**Aim of the exercise:** Scan the records for the string "equation" and copy every line that holds it.

** Provided data follows **

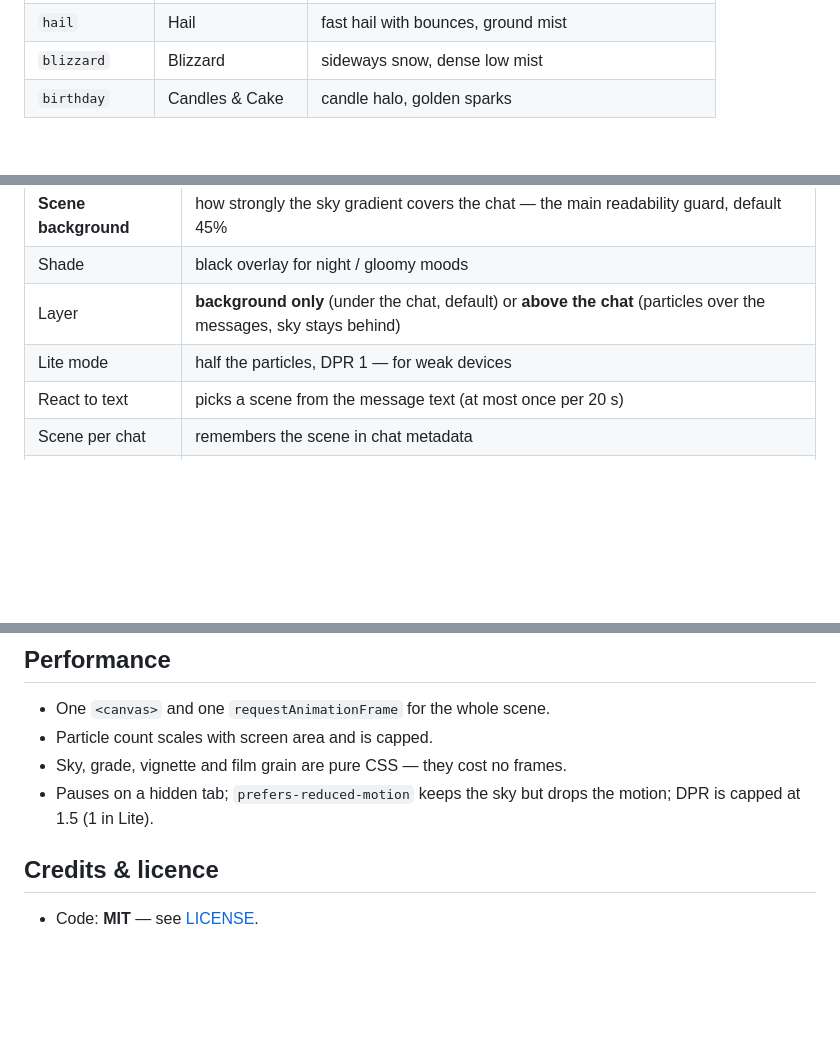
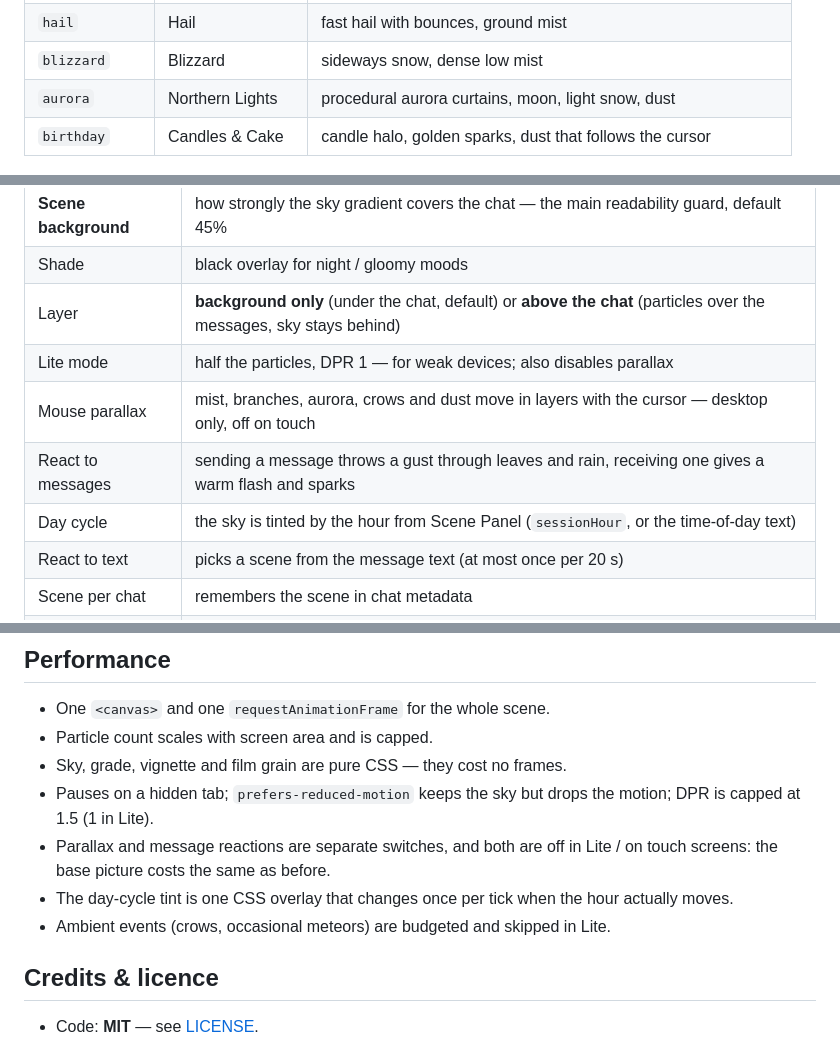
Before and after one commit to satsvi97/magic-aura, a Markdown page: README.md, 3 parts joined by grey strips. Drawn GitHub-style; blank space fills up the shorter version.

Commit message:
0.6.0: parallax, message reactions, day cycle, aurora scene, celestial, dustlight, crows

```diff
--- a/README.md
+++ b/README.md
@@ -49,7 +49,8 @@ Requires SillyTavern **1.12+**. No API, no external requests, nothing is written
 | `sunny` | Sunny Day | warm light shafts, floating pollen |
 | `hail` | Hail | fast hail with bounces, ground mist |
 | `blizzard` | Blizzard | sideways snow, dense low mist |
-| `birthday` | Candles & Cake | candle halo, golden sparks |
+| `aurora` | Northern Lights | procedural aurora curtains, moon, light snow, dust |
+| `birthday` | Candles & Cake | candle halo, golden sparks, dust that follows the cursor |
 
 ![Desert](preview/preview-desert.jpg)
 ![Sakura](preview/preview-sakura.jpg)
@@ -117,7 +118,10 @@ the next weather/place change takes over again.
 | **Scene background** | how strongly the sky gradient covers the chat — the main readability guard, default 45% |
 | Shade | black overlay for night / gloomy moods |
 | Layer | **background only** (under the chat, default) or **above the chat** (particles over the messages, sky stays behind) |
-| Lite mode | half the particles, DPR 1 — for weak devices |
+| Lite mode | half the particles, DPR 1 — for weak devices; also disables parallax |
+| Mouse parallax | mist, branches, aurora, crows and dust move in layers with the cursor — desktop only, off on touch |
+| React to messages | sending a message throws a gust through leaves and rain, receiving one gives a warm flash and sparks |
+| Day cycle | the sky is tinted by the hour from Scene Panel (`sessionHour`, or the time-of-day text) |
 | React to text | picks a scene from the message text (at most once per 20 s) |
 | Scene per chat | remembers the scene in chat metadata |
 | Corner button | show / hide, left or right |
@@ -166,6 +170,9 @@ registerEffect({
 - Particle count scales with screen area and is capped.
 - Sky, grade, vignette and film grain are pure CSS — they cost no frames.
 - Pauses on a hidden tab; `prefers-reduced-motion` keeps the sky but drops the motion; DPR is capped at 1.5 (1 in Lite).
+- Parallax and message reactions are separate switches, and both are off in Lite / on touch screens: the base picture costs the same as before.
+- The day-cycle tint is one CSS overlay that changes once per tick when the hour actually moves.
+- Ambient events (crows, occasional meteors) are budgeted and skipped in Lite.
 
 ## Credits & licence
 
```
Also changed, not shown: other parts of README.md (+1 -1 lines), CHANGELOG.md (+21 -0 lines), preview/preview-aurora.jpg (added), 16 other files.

** End of Provided data **
** Provided data follows **

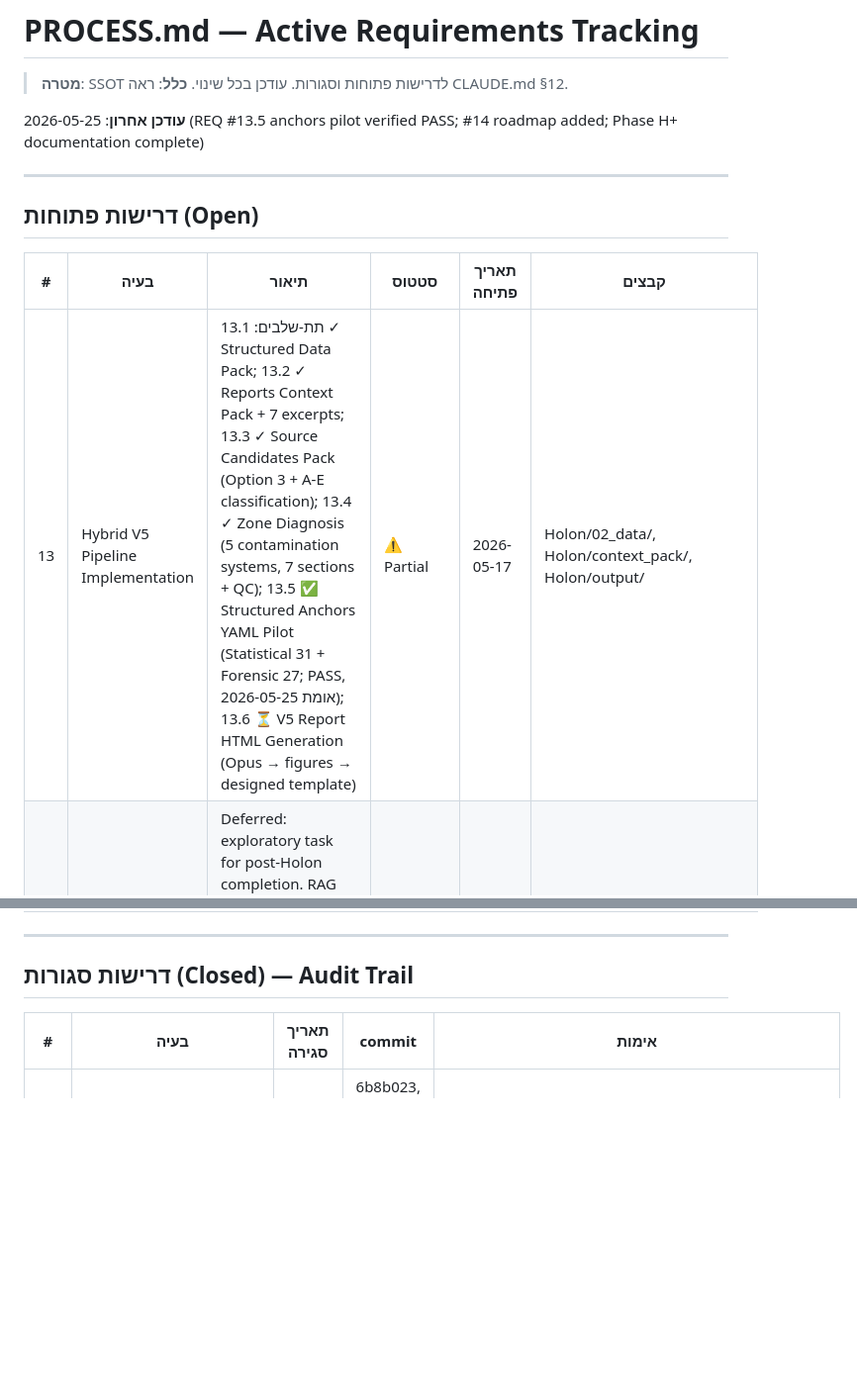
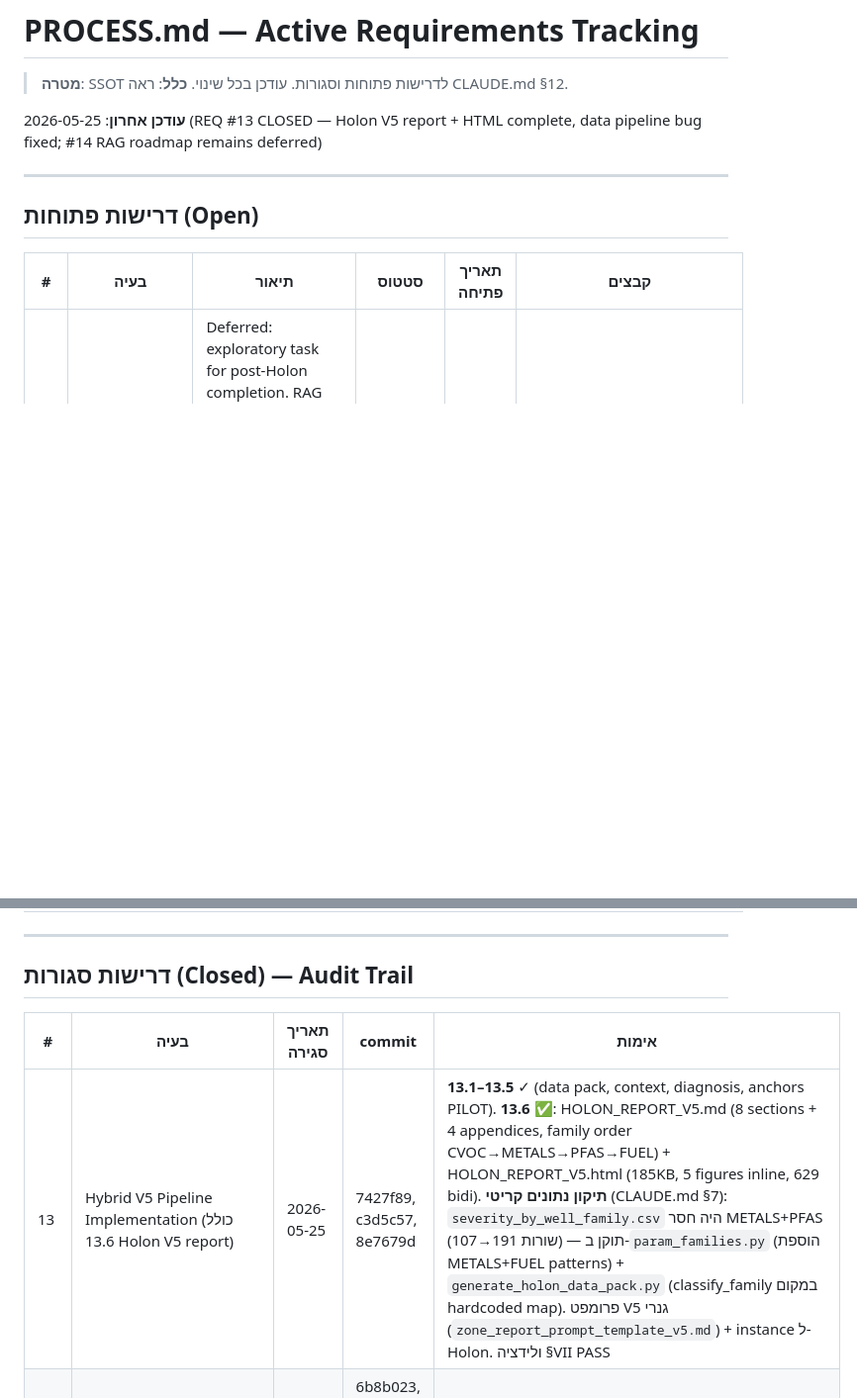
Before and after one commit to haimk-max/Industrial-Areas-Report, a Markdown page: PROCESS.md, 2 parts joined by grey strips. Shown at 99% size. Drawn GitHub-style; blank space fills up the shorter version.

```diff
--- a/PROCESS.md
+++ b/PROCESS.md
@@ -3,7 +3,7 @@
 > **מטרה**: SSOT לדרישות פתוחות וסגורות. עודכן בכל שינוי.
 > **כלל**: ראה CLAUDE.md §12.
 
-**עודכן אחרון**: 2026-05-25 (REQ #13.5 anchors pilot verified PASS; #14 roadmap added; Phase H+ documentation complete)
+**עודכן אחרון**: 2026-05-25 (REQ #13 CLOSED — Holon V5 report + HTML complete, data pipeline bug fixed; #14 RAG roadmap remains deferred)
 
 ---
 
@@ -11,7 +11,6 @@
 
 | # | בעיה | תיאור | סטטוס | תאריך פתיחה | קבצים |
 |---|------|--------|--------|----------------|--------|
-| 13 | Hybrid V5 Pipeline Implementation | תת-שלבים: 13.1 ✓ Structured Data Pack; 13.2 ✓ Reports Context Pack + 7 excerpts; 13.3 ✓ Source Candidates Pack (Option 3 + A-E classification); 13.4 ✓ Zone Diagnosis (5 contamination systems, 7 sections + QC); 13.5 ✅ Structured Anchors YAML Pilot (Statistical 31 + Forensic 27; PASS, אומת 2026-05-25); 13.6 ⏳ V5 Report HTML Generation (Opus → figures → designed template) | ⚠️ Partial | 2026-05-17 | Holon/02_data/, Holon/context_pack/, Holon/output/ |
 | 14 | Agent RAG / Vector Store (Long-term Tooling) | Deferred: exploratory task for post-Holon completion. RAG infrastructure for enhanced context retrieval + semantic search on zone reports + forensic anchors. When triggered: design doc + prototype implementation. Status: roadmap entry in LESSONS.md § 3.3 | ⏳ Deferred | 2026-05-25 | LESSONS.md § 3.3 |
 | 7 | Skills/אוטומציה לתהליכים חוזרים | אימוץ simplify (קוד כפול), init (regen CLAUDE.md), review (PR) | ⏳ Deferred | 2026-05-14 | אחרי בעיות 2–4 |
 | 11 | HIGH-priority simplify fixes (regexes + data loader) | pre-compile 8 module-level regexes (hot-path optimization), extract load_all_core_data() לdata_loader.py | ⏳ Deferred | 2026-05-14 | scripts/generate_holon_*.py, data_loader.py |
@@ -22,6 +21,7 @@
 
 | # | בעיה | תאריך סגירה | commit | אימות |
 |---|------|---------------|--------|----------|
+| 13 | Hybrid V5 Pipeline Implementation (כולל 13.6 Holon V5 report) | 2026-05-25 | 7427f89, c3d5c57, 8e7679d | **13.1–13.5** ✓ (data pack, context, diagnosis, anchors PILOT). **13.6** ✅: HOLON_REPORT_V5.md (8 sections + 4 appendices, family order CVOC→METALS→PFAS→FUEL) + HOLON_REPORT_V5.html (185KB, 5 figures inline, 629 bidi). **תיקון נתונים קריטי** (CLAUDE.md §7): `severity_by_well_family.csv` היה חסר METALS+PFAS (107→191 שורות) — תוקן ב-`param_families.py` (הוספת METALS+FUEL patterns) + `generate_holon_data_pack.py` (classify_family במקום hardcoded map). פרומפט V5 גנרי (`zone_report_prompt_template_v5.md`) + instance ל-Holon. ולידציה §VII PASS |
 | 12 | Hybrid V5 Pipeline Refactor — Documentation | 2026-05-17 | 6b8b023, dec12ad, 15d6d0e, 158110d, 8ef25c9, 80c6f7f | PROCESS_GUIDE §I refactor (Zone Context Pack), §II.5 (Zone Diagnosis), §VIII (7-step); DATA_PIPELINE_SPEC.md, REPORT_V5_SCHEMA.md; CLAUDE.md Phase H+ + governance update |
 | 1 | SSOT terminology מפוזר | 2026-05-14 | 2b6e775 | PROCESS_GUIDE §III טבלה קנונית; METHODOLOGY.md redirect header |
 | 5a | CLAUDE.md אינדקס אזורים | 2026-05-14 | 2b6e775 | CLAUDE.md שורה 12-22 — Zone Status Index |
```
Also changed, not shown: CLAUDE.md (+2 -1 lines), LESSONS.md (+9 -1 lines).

** End of Provided data **
** Provided data follows **

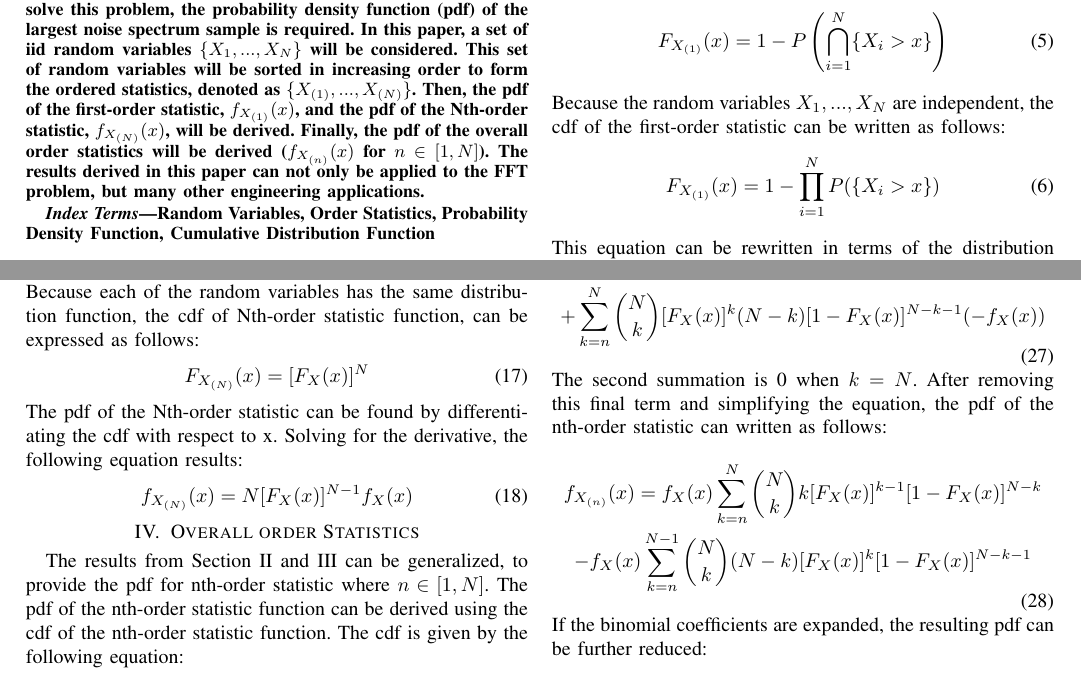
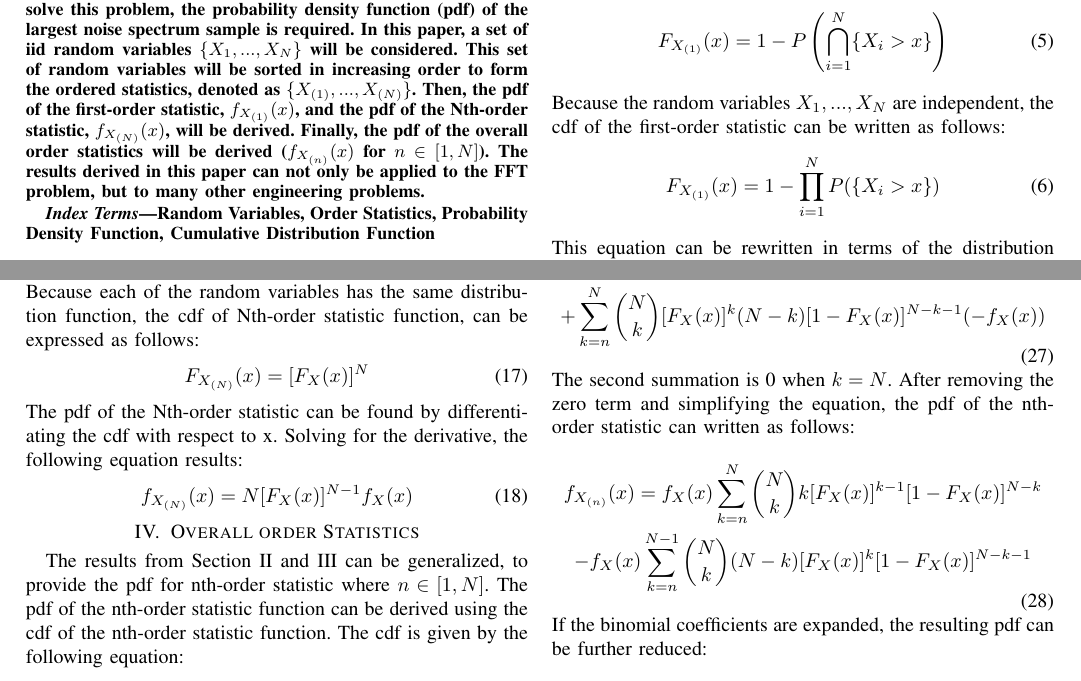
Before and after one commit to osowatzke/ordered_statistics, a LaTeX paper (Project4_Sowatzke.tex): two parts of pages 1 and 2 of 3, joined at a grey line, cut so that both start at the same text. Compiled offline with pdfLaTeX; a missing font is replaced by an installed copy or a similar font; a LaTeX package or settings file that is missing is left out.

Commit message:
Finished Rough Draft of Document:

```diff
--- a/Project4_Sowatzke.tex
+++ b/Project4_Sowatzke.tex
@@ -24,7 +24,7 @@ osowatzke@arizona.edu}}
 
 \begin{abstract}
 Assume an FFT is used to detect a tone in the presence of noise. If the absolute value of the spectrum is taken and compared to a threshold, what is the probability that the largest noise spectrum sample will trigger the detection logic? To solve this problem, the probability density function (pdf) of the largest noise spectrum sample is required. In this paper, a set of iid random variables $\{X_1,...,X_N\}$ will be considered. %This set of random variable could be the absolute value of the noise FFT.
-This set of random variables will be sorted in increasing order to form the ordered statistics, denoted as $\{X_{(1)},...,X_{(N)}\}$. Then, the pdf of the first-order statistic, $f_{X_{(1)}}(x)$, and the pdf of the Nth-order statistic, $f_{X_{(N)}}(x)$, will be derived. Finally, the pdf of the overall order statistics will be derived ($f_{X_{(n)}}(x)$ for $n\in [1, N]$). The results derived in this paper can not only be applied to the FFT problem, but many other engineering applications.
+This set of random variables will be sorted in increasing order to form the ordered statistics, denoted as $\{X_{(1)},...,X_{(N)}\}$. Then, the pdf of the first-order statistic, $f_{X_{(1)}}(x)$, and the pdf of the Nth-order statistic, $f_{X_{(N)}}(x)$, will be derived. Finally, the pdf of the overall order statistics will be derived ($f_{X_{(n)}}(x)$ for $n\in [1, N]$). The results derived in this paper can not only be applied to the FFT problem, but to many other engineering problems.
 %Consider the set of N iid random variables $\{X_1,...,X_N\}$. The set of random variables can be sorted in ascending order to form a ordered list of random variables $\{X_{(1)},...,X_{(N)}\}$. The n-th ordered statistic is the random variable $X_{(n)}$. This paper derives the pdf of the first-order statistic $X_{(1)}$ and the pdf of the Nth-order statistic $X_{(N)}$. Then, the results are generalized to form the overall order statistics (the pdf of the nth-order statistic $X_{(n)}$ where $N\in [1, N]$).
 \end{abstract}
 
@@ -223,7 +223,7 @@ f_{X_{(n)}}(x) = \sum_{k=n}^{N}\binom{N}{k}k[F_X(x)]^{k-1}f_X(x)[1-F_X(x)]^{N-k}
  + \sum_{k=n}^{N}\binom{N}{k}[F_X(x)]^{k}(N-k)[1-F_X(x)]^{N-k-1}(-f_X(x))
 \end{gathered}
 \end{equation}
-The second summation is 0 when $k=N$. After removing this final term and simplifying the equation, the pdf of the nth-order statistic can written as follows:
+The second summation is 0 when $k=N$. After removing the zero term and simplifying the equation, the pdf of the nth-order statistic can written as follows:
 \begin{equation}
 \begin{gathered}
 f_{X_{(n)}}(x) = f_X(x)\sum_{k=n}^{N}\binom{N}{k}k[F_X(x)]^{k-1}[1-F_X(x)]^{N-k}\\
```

** End of Provided data **

**Response for this exercise:**
 \end{equation}
-The second summation is 0 when $k=N$. After removing this final term and simplifying the equation, the pdf of the nth-order statistic can written as follows:
+The second summation is 0 when $k=N$. After removing the zero term and simplifying the equation, the pdf of the nth-order statistic can written as follows:
 \begin{equation}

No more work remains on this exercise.